Innovation in business contexts is ultimately about the adoption of an invention. A lot of technology driven innovations fail because they never meet a social need. As Bruce Nussbaum said in his article in Business Week: “Innovation is about social applications of inventions, not about the inventions themselves.” During the fifth EuroIA conference in Copenhagen James Kalbach gave a very interesting presentation on ‘Human Factors in innovation”. In his talk, he convincingly argues that the adoption of an invention is related to a large number of ‘human factors’.
So how can you ensure that your new idea is taken up by the public? The answer is actually straightforward: by tying innovation to human behavior. This is done by studying how users currently use the products and services. From this, you can derive insights how to make new products and services, or improve the existing one.

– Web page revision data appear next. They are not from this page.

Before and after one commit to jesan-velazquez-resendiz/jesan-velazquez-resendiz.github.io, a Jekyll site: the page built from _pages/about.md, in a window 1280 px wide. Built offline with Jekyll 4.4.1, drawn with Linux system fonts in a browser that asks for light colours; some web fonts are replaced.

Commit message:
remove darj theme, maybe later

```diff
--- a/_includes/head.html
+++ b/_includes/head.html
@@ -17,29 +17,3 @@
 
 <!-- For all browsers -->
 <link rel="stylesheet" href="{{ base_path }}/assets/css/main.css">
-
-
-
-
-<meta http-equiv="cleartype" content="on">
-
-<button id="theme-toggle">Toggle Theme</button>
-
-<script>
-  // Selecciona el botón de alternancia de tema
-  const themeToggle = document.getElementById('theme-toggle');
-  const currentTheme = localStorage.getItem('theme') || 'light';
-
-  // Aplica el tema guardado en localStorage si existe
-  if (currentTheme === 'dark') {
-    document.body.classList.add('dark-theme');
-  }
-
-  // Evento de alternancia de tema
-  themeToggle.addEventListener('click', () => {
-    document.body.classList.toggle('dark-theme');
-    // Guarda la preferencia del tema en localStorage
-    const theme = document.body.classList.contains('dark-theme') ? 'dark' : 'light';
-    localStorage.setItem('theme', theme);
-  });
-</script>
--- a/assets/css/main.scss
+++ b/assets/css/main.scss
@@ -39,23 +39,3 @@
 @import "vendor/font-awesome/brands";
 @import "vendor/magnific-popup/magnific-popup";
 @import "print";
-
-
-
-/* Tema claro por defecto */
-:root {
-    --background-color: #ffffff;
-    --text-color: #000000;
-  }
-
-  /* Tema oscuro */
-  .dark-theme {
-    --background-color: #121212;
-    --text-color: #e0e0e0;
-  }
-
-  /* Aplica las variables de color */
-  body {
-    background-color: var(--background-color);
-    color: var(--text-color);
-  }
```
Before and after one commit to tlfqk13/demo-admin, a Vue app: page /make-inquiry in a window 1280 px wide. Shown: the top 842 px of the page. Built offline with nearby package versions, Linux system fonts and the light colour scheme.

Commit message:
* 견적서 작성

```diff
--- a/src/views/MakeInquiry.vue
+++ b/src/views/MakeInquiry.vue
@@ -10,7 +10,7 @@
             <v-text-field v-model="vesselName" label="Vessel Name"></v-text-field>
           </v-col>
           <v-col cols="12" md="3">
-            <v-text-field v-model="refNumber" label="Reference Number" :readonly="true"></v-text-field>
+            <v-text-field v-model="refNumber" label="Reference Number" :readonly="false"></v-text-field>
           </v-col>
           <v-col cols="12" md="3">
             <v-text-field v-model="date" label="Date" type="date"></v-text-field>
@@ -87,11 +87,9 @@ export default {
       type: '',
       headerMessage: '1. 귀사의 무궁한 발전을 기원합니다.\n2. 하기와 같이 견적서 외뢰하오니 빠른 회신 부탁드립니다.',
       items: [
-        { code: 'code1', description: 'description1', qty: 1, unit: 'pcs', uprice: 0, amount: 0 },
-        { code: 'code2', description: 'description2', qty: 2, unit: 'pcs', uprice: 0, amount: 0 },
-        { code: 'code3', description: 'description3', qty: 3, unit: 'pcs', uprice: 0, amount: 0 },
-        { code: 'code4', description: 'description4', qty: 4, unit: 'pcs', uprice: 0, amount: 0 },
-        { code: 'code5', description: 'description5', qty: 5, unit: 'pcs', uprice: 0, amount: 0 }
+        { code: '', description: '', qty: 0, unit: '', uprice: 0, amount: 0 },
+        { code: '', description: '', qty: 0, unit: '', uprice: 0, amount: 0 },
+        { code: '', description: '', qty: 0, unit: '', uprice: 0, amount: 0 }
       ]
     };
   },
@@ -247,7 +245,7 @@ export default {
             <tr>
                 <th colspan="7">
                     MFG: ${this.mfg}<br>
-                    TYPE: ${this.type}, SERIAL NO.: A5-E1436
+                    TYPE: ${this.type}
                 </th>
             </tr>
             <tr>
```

If you find the presentation of James Kalbach interesting, you might also want to look at what Jared Spool has to say on this topic. Or listen to Richard Branson in this video on innovation: "it doesn’t cost anything to listen”.